### Records for processing

━━━

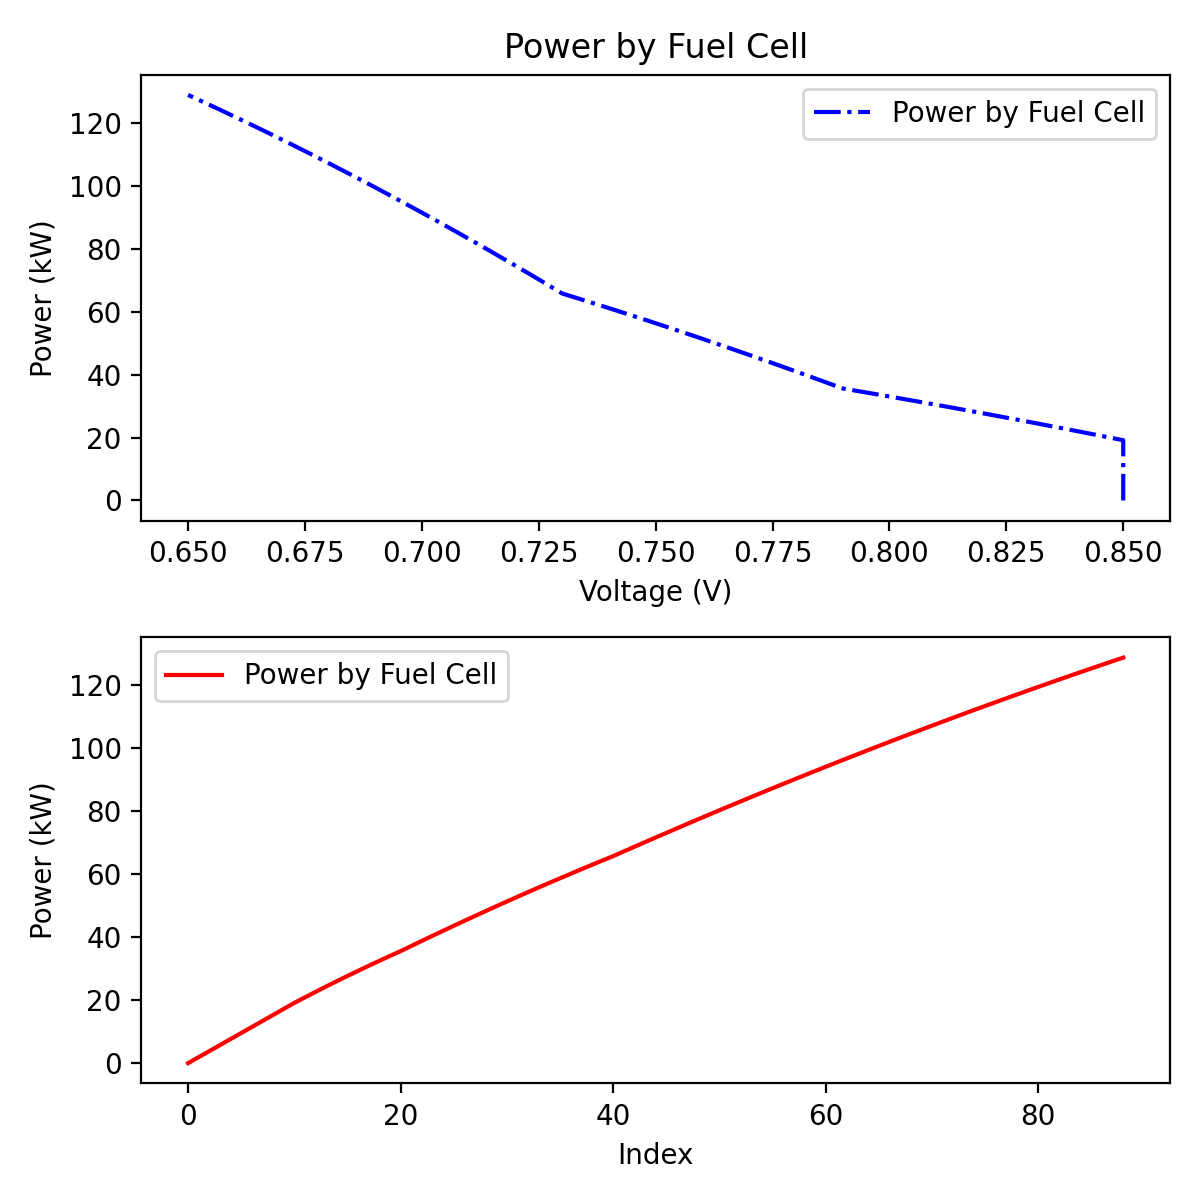
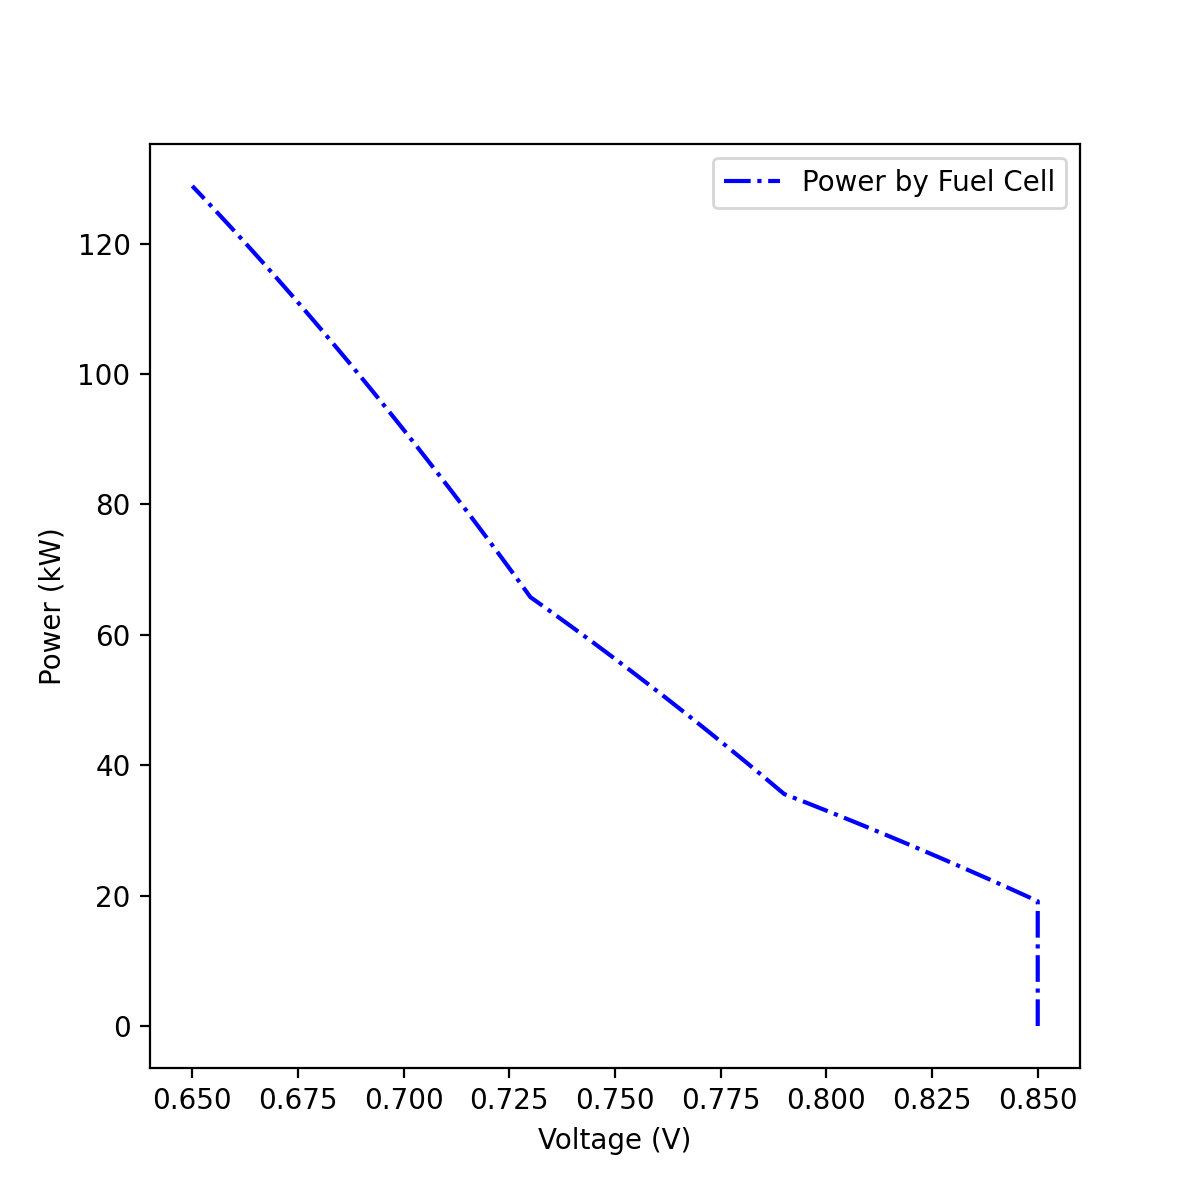
V31

diff --git a/Plot02_v3.py b/Plot02_v3.py
@@ -1,0 +1,198 @@
+import pandas as pd
+import numpy as np
+import matplotlib.pyplot as plt
+from scipy.interpolate import interp1d
+from Plot01_V1 import calculate_forces, calculate_power, simulate_soc_and_power
+from scipy.optimize import minimize_scalar
+import os
+
+# Function to load and initialize data
+def load_data(file_path):
+    data = pd.DataFrame({
+        "M_tank": [5.6],  # kg
+        "P_H2": [700],  # bar
+        "Molar_mass_dihydrogen": [2.016],  # g/mol
+        "LHV": [242],  # kJ/mol
+        "HHV": [285],  # kJ/mol
+        "H2_loss": [2],  # %
+        "Faraday_const": [96487],  # C/mol
+        "Air_stoich": [1.5],
+        "P_atm": [1],  # bar
+        "O2_molar_fraction_ambient_air": [21 / 100],  # %
+        "Air_compressor_efficiency": [60 / 100],  # %
+        "N_cell": [330],
+        "Area_stack": [273],  # cm^2
+        "Gamma": [1.4],
+        "R": [8.314],  # J/mol.K (Ideal gas constant)
+        "Ambient_temperature": [298]  # K
+    })
+    
+    df = pd.read_excel(file_path, header=0)
+    return data, df
+
+# Function to calculate compressor power
+def calculate_compressor_power(df, data):
+    P_com = np.zeros(len(df))
+    for i in range(len(df)):
+        P_com[i] = (1 / data['Air_compressor_efficiency'][0]) * \
+                    (data['Air_stoich'][0] / data['O2_molar_fraction_ambient_air'][0]) * \
+                    (data['N_cell'][0] * df['i (A/cm²)'][i]) / (4 * data['Faraday_const'][0]) * \
+                    (data['Gamma'][0] / (data['Gamma'][0] - 1)) * \
+                    (data['R'][0] * data['Ambient_temperature'][0]) * \
+                    ((df['P air (bar)'][i] / data['P_atm'][0])**((data['Gamma'][0] - 1) / data['Gamma'][0]) - 1) * data['Area_stack'][0] / 1000
+    return P_com
+
+# Function to calculate fuel cell power
+def calculate_fuel_cell_power(df, data):
+    P_fuel = np.zeros(len(df))
+    for j in range(len(df)):
+        P_fuel[j] = df['U_cell (V)'][j] * df['i (A/cm²)'][j] * data['N_cell'][0] * data['Area_stack'][0]
+    return P_fuel
+
+# Function to calculate hydrogen consumption
+def calculate_hydrogen_consumption(df, data):
+    Hydro_com = np.zeros(len(df))
+    for i in range(len(df)):
+        molar_flow = df['i (A/cm²)'][i] / (2 * data['Faraday_const'][0])
+        Hydro_com[i] = molar_flow * data['Molar_mass_dihydrogen'][0] * data['N_cell'][0] * data['Area_stack'][0]
+    return Hydro_com
+
+# Function to create interpolation for hydrogen consumption
+def fit_polynomial_hydrogen_consumption(df, Hydro_com):
+    coefficients = np.polyfit(df['i (A/cm²)'], Hydro_com, 5)
+    polynomial = np.poly1d(coefficients)
+    i_fit = np.linspace(min(df['i (A/cm²)']), max(df['i (A/cm²)']), 1000)
+    hydro_fit = polynomial(i_fit)
+    return i_fit, hydro_fit
+
+# Function to calculate WLTC hydrogen consumption
+def calculate_wltc_hydrogen_consumption(WLTC_file, df):
+    WLTC = pd.read_excel(WLTC_file, sheet_name='Sheet1', header=0)
+    speed = WLTC.iloc[:, 1].values
+    time = WLTC.iloc[:, 0].values
+
+    current_density = df['i (A/cm²)'].values
+    interp_function = interp1d(np.linspace(0, time[-1], len(current_density)), current_density, kind='linear', fill_value='extrapolate')
+    interpolated_current_density = interp_function(time)
+
+    return time, speed, interpolated_current_density
+
+# Function to compute optimization results
+def compute_results_optimization(time, Power_demand, A_cell, polarization_curve, N_cells, lb, ub, threshold):
+    # Optimization routine as in the script...
+    # Ensure lb and ub are scalars
+    results = []
+    interpolation_function = create_interpolation(polarization_curve)
+    for t in range(len(time)):
+        P_demand = Power_demand[t]
+        iteration = 0
+        U_cell = 0.6
+        while True:
+            def func(U_cell_guess):
+                I_stack = calculate_current(P_demand, U_cell_guess)
+                i_t = calculate_current_density(I_stack, A_cell)
+                interpolated_value = interpolation_function(i_t.item())
+                return (U_cell_guess - interpolated_value.item()) **2
+            res = minimize_scalar(func, bounds=(lb, ub), method='bounded')
+
+            if res.success:
+                U_cell_new = res.x
+                if abs(U_cell_new - U_cell) < threshold or iteration > 1000:
+                    break
+                U_cell = U_cell_new
+                iteration += 1
+            else:
+                break
+
+        I_stack = calculate_current(P_demand, U_cell)
+        i_t = calculate_current_density(I_stack, A_cell)
+        results.append({'Time': t, 'P_demand': P_demand, 'I_stack': I_stack, 'i_t': i_t, 'U_cell': U_cell})
+
+    return pd.DataFrame(results)
+
+# Function to calculate total hydrogen consumption and efficiency
+def calculate_hydrogen_and_efficiency(time, Result_optimization, data):
+    I_cell = np.zeros(len(time))
+    mass_hydro = np.zeros(len(time))
+    
+    for i in range(len(time)):
+        P_demand = Result_optimization['P_demand'][i]
+        U_cell = Result_optimization['U_cell'][i]
+        if P_demand < 0:
+            mass_hydro[i] = 0
+        else:
+            if U_cell > 0:
+                I_cell[i] = P_demand / (U_cell * data['N_cell'][0])
+            else:
+                I_cell[i] = 0
+            mass_hydro[i] = ((I_cell[i] * data['N_cell'][0] * data['Molar_mass_dihydrogen'][0]) / (2 * data['Faraday_const'][0])) / 1000
+    
+    total_hydrogen_consumed = np.sum(mass_hydro)
+    
+    LHV_hydrogen = data['LHV'][0] * 1000
+    Molar_mass_h2 = data['Molar_mass_dihydrogen'][0] / 1000
+    efficiency = np.zeros(len(time))
+
+    for i in range(len(time)):
+        P_fuel_cell = Result_optimization['P_demand'][i]
+        if mass_hydro[i] > 0:
+            energy_from_h2 = mass_hydro[i] * LHV_hydrogen / Molar_mass_h2
+            efficiency[i] = P_fuel_cell / energy_from_h2 if energy_from_h2 > 0 else 0
+        else:
+            efficiency[i] = efficiency[i-1]
+
+    average_efficiency = np.mean(efficiency) * 100
+    return total_hydrogen_consumed, average_efficiency, mass_hydro, efficiency
+
+# Main function to execute all steps
+def main():
+    # Load data
+    data, df = load_data('Plot02.xlsx')
+
+    # Calculate compressor power
+    P_com = calculate_compressor_power(df, data)
+
+    # Plot compressor power
+    plt.figure(figsize=(6, 6))
+    plt.plot(df['U_cell (V)'], P_com, 'y-.', label='Power of Air Compressor')
+    plt.xlabel('Voltage (V)')
+    plt.ylabel('Compressor Power (kW)')
+    plt.legend()
+    plt.savefig('Power_of_Air_compressor.png', dpi=200)
+    plt.show()
+
+    # Calculate fuel cell power
+    P_fuel = calculate_fuel_cell_power(df, data)
+
+    # Plot fuel cell power
+    plt.figure(figsize=(6, 6))
+    plt.plot(df['U_cell (V)'], P_fuel / 1000, 'b-.', label='Power by Fuel Cell')
+    plt.xlabel('Voltage (V)')
+    plt.ylabel('Power (kW)')
+    plt.legend()
+    plt.savefig('Power_of_Fuel_Cell.png', dpi=200)
+    plt.show()
+
+    # Hydrogen consumption
+    Hydro_com = calculate_hydrogen_consumption(df, data)
+
+    # Fit polynomial to hydrogen consumption
+    i_fit, hydro_fit = fit_polynomial_hydrogen_consumption(df, Hydro_com)
+
+    # Plot hydrogen consumption
+    plt.figure(figsize=(6, 6))
+    plt.plot(df['i (A/cm²)'], Hydro_com, 'bo', label='Hydrogen Consumption Data')
+    plt.plot(i_fit, hydro_fit, 'b-', label='Hydrogen Consumption (fitted)')
+    plt.xlabel('Current Density (A/cm²)')
+    plt.ylabel('Hydrogen Consumption (g/s)')
+    plt.legend()
+    plt.savefig('Hydrogen_Consumption.png', dpi=200)
+    plt.show()
+
+    # Calculate WLTC hydrogen consumption
+    time, speed, interpolated_current_density = calculate_wltc_hydrogen_consumption('WLTC.xlsx', df)
+
+    # More code following to calculate total hydrogen consumption and efficiency...
+
+if __name__ == "__main__":
+    main()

━━━

From the listing above, output exactly the run of lines that starts with the line containing "Hydro_com = np.zeros(len(df))" and ends with the line containing "P_demand = Power_demand[t]".

+    Hydro_com = np.zeros(len(df))
+    for i in range(len(df)):
+        molar_flow = df['i (A/cm²)'][i] / (2 * data['Faraday_const'][0])
+        Hydro_com[i] = molar_flow * data['Molar_mass_dihydrogen'][0] * data['N_cell'][0] * data['Area_stack'][0]
+    return Hydro_com
+
+# Function to create interpolation for hydrogen consumption
+def fit_polynomial_hydrogen_consumption(df, Hydro_com):
+    coefficients = np.polyfit(df['i (A/cm²)'], Hydro_com, 5)
+    polynomial = np.poly1d(coefficients)
+    i_fit = np.linspace(min(df['i (A/cm²)']), max(df['i (A/cm²)']), 1000)
+    hydro_fit = polynomial(i_fit)
+    return i_fit, hydro_fit
+
+# Function to calculate WLTC hydrogen consumption
+def calculate_wltc_hydrogen_consumption(WLTC_file, df):
+    WLTC = pd.read_excel(WLTC_file, sheet_name='Sheet1', header=0)
+    speed = WLTC.iloc[:, 1].values
+    time = WLTC.iloc[:, 0].values
+
+    current_density = df['i (A/cm²)'].values
+    interp_function = interp1d(np.linspace(0, time[-1], len(current_density)), current_density, kind='linear', fill_value='extrapolate')
+    interpolated_current_density = interp_function(time)
+
+    return time, speed, interpolated_current_density
+
+# Function to compute optimization results
+def compute_results_optimization(time, Power_demand, A_cell, polarization_curve, N_cells, lb, ub, threshold):
+    # Optimization routine as in the script...
+    # Ensure lb and ub are scalars
+    results = []
+    interpolation_function = create_interpolation(polarization_curve)
+    for t in range(len(time)):
+        P_demand = Power_demand[t]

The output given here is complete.